Front-end code change data
***

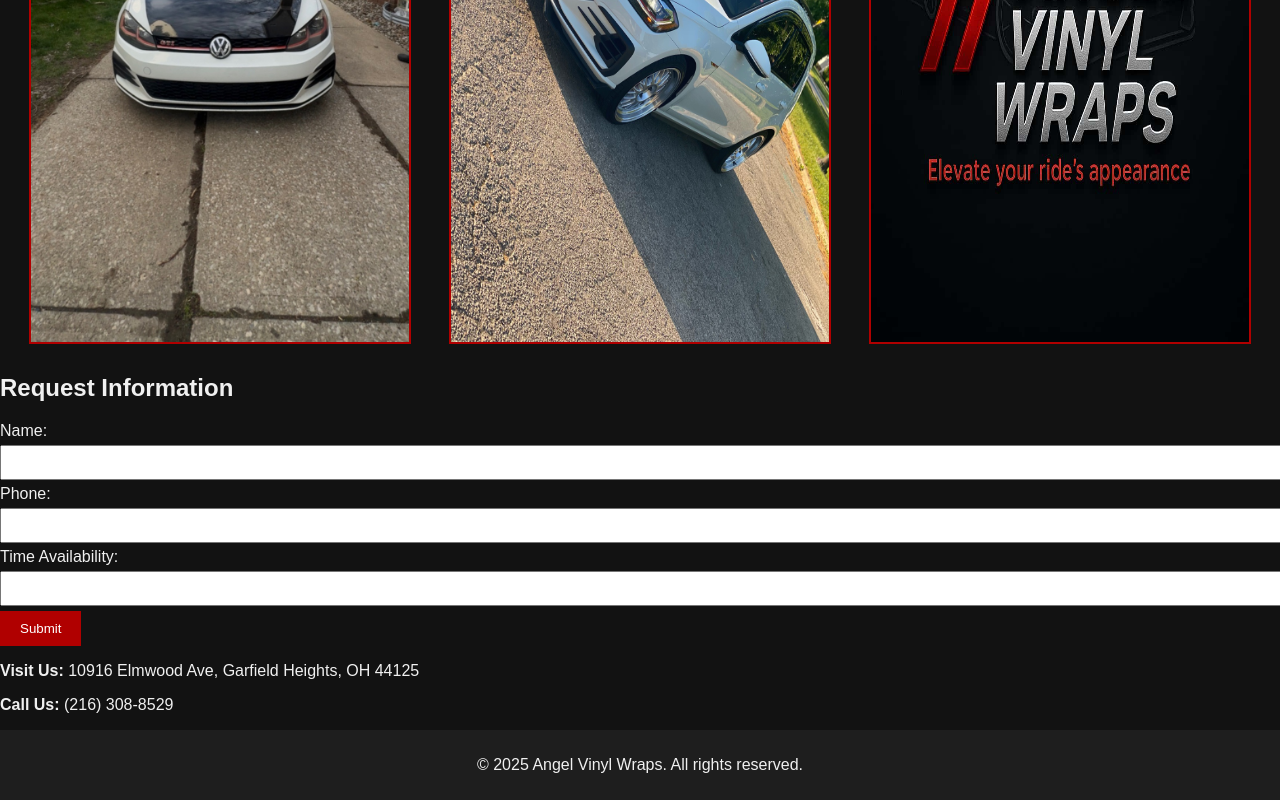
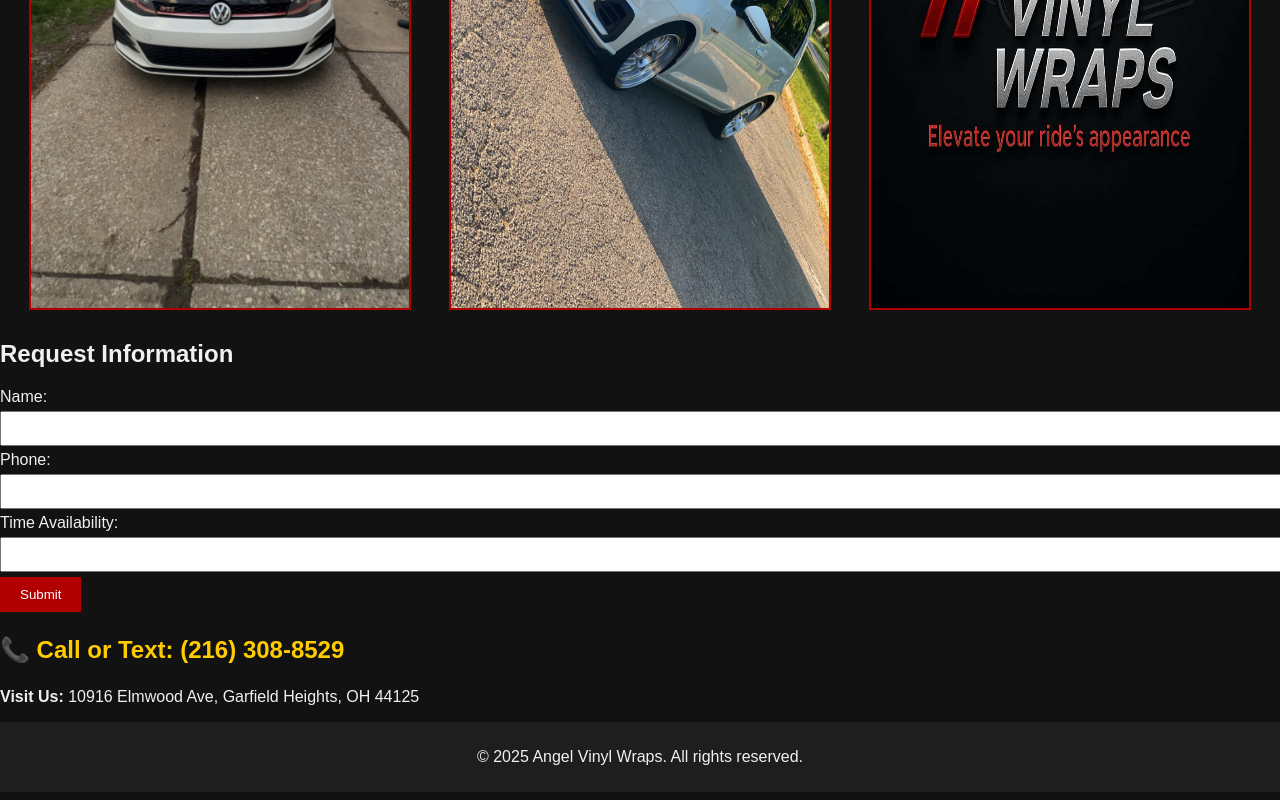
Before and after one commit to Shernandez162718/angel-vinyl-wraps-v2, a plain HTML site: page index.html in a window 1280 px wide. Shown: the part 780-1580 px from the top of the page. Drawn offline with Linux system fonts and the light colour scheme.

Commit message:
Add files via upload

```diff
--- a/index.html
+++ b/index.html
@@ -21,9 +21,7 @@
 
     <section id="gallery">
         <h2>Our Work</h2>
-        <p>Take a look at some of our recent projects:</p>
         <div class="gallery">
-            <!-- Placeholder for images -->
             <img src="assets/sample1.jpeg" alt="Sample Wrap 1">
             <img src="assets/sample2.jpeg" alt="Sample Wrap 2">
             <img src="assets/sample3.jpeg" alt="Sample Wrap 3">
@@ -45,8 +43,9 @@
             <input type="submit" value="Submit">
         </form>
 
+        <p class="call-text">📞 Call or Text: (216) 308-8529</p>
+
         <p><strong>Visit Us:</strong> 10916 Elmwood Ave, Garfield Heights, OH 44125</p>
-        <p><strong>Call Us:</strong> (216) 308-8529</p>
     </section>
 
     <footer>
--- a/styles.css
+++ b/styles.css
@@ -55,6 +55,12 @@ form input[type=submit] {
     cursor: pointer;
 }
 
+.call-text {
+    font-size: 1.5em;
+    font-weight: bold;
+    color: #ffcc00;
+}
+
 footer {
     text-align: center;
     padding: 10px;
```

***

**Your instructions**
Copy the data in full. No pictures belong in the copy.

**Solution below**
Before and after one commit to Shernandez162718/angel-vinyl-wraps-v2, a plain HTML site: page index.html in a window 1280 px wide. Shown: the part 780-1580 px from the top of the page. Drawn offline with Linux system fonts and the light colour scheme.

Commit message:
Add files via upload

```diff
--- a/index.html
+++ b/index.html
@@ -21,9 +21,7 @@
 
     <section id="gallery">
         <h2>Our Work</h2>
-        <p>Take a look at some of our recent projects:</p>
         <div class="gallery">
-            <!-- Placeholder for images -->
             <img src="assets/sample1.jpeg" alt="Sample Wrap 1">
             <img src="assets/sample2.jpeg" alt="Sample Wrap 2">
             <img src="assets/sample3.jpeg" alt="Sample Wrap 3">
@@ -45,8 +43,9 @@
             <input type="submit" value="Submit">
         </form>
 
+        <p class="call-text">📞 Call or Text: (216) 308-8529</p>
+
         <p><strong>Visit Us:</strong> 10916 Elmwood Ave, Garfield Heights, OH 44125</p>
-        <p><strong>Call Us:</strong> (216) 308-8529</p>
     </section>
 
     <footer>
--- a/styles.css
+++ b/styles.css
@@ -55,6 +55,12 @@ form input[type=submit] {
     cursor: pointer;
 }
 
+.call-text {
+    font-size: 1.5em;
+    font-weight: bold;
+    color: #ffcc00;
+}
+
 footer {
     text-align: center;
     padding: 10px;
```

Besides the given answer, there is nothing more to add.